'Father' of the Internet sees many challenges ahead

March 9, 2009

by Mark Ollig

Recognized as one of the “Fathers of the Internet,” Vinton Cerf spoke recently at the Search Marketing Expo conference in Santa Clara, CA.

Cerf co-designed the Transmission Control Protocols/Internet Protocols (TCP/IP) and basic architecture of the Internet.

Sorry Al Gore.

He now serves as Google’s vice president and “Chief Internet Evangelist.”

So, anytime Cerf speaks, people listen.

Cerf acknowledged the current Internet is facing as complex of issues as it did 30 to 40 years ago in what he terms as the pre-Internet.

One newer technology Cerf talked about was Internet Cloud Computing.

Part of my own understanding of cloud computing tells me that instead of relying on the software programs and applications in our own personal computer or Information Technology (IT) Server’s; we would use the resources of application “clouds” available out on the Internet.

Over the Internet network, these gigantic storage servers will process, transmit, and store the information a person works with. These clouds will interconnect with other clouds in a sort of peer to peer networking scheme.

Cloud computing is thus a type of service which uses the Internet as the backbone.

Users of cloud computing includes Amazon, Google and Yahoo.

The term cloud is a metaphor for the Internet, because many network drawings of the Internet depict it as a cloud.

Cerf states, while companies are competing to make a bigger, better, and larger cloud service, fewer people are concerned with the basic mechanics of the inter-cloud and how we “. . . ensure that it all works efficiently, reliably, and securely.”

“I’m seeing a possibility of inter-cloud problems mirroring the Internet problems we had 30 or 40 years ago,” Cerf said.

Looking back 40 years ago, in 1969, Cerf, along with Bob Kahn, were trying to discover a means of connecting the Advanced Research Projects Agency Network (ARPANET) to other independent networks.

Today’s inter-cloud communication needs to deal with security issues, along with formats and protocols. These issues, according to Cerf, should be urgently addressed.

Similar to when Cerf and Kahn were developing the inter-networking protocols for the ARPANET, Cerf points out that today’s cloud computing brings similar challenges. “You build these clouds and they know about themselves and they know about their own resources, but they don’t know about any other cloud. So the question is: how do you say ‘send this information to this cloud over here’ if there isn’t any way to call it?” Cerf asked.

Cerf spoke how the challenges don’t end with inter-cloud communication. There are other issues to consider, such as portability, mainly with the financial and health services turning more to Internet cloud computing.

With Internet Protocol Television (IPTV), Cerf explained most people assume broadcast streaming is the way of the future, but he’s not convinced. “I’m still thinking that as we get higher and higher speed access to the Internet that downloading and playing back might turn out to be just as easy and perhaps, more convenient.”

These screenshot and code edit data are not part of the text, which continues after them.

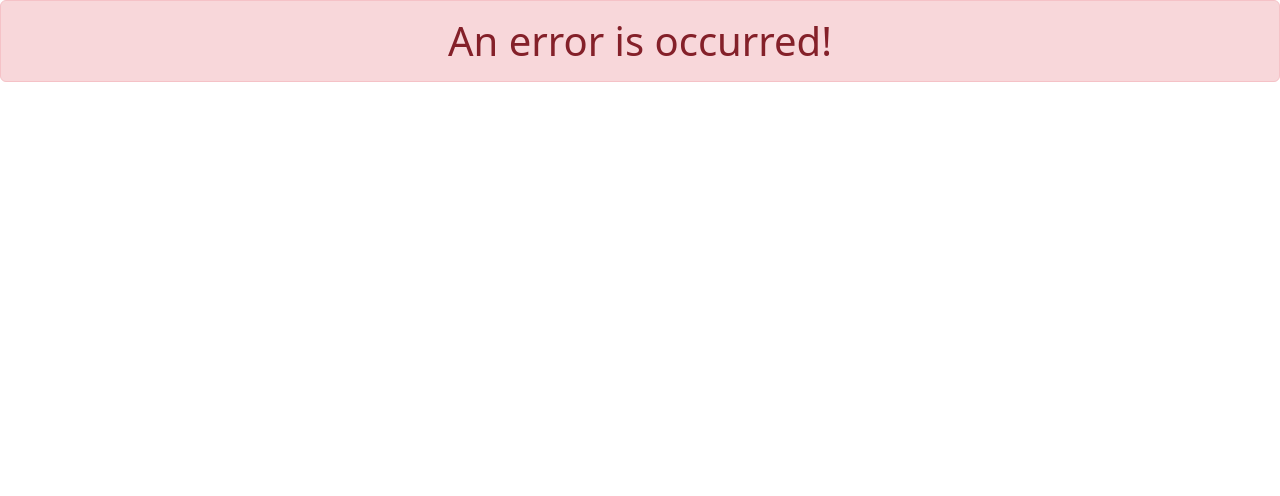
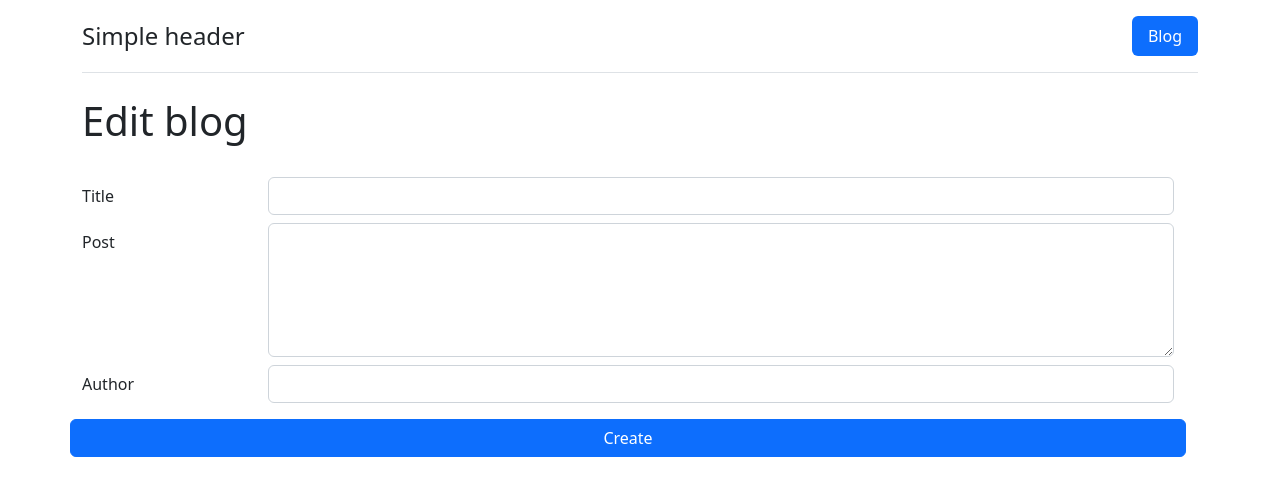
Before and after one commit to edo979/blog-rest-api, a React (Vite) app: page /blog/1/edit in a window 1280 px wide. Shown: the top 496 px of the page. Built offline with nearby package versions, Linux system fonts and the light colour scheme.

Commit message:
add edit route

```diff
--- a/data/db.json
+++ b/data/db.json
@@ -5,6 +5,13 @@
       "title": "Json Server",
       "body": "Lorem ipsum dolor sit amet consectetur adipisicing elit. Expedita assumenda necessitatibus a nulla. Doloremque voluptatum aliquid quae ad tempore eaque aperiam aliquam aut dignissimos. Ut alias, illo ullam iure amet dicta totam illum deserunt tempora laboriosam repellat. Ipsum, rem laudantium!",
       "author": "Me Atme"
+    },
+    {
+      "id": "l87megi",
+      "createdAt": 1666173091947,
+      "title": "New Post ",
+      "body": "some Text",
+      "author": "Me Atme"
     }
   ]
 }
--- a/src/main.tsx
+++ b/src/main.tsx
@@ -9,6 +9,7 @@ import { Blogs, loader as postsLoader } from './routes/Blogs'
 import { Home } from './routes/Home'
 import { Root } from './routes/Root'
 import './scss/style.scss'
+import { BlogEdit } from './routes/BlogEdit'
 
 const router = createBrowserRouter([
   {
@@ -26,6 +27,7 @@ const router = createBrowserRouter([
               { index: true, element: <Blogs />, loader: postsLoader },
               { path: 'new', element: <BlogNew />, action: newBlogAction },
               { path: ':postId', element: <Blog /> },
+              { path: ':postId/edit', element: <BlogEdit /> },
               {
                 path: ':postId/destroy',
                 action: destroyAction,
--- /dev/null
+++ b/src/routes/BlogEdit.tsx
@@ -0,0 +1,46 @@
+import { Form, Params } from 'react-router-dom'
+
+export function BlogEdit() {
+  return (
+    <>
+      <div className="row">
+        <h1>Edit blog</h1>
+      </div>
+
+      <Form method="patch" className="row mt-4">
+        <div className="row">
+          <label htmlFor="title" className="col-sm-2 col-form-label">
+            Title
+          </label>
+          <div className="col-sm-10">
+            <input className="form-control" type="text" name="title" />
+          </div>
+        </div>
+
+        <div className="row mt-2">
+          <label htmlFor="body" className="col-sm-2 col-form-label">
+            Post
+          </label>
+          <div className="col-sm-10">
+            <textarea className="form-control" rows={5} name="body" />
+          </div>
+        </div>
+
+        <div className="row mt-2">
+          <label htmlFor="author" className="col-sm-2 col-form-label">
+            Author
+          </label>
+          <div className="col-sm-10">
+            <input className="form-control" type="text" name="author" />
+          </div>
+        </div>
+
+        <div className="row mt-3">
+          <button className="btn btn-primary" type="submit">
+            Create
+          </button>
+        </div>
+      </Form>
+    </>
+  )
+}
--- a/src/routes/Blogs.tsx
+++ b/src/routes/Blogs.tsx
@@ -1,4 +1,4 @@
-import { Form, useLoaderData, useNavigate } from 'react-router-dom'
+import { Form, Link, useLoaderData, useNavigate } from 'react-router-dom'
 import { getPosts, Post } from '../model/posts'
 
 export async function loader() {
@@ -40,6 +40,10 @@ export function Blogs() {
               </div>
 
               <div className="card-footer d-flex justify-content-end">
+                <Link to={`${id}/edit`} className="btn btn-primary">
+                  Edit
+                </Link>
+
                 <Form
                   method="delete"
                   action={`/blog/${id}/destroy`}
@@ -51,7 +55,7 @@ export function Blogs() {
                     }
                   }}
                 >
-                  <button className="btn btn-danger" type="submit">
+                  <button className="btn btn-danger ms-2" type="submit">
                     Delete
                   </button>
                 </Form>
```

Cerf states, “Instead of being locked into watching something as it is being transmitted – which is what the traditional television model is based on – today, we are able to store videos and play them back, removing that particular binding in the television medium.”

Cerf also talked about his concerns with all the bits of information that are pouring into the Internet. He feels these bits will eventually “become rotten,” in the sense the application that was needed to interpret these bits of information will no longer be available in the far off future. Cerf calls this growing problem “bit rot.”

This was a subject of a previous column I wrote.

When considering the tremendous amount of individual user data being generated onto the Internet – and the assortment of formats used when uploading this content to the Internet – it was reassuring to learn Mr. Cerf also thinks there is a need for a strategy to create the means to read the digital information we are currently storing for future generations to use.

Vinton Cerf says, “Imagine it’s the year 3000 and you’ve just done a Google search and you turn up a 1997 PowerPoint file, and you’re running Windows 3000.” The question is, does it know how to interpret the PowerPoint file? The answer is probably no.”

In order to maintain this information according to Cerf, we need to find ways of preserving application software, operating systems, and even the mirroring of the hardware used so the application knows how to interpret it.

Will people have the technology or equipment capable of reading digitally stored information one-two-or three-hundred years from now?

A thought does come into the mind of this humble columnist.

Today, I am able to walk into my local library, pick out a book that could be well over 100 years old – and immediately begin to read it.

The only “equipment” I require are my bifocals.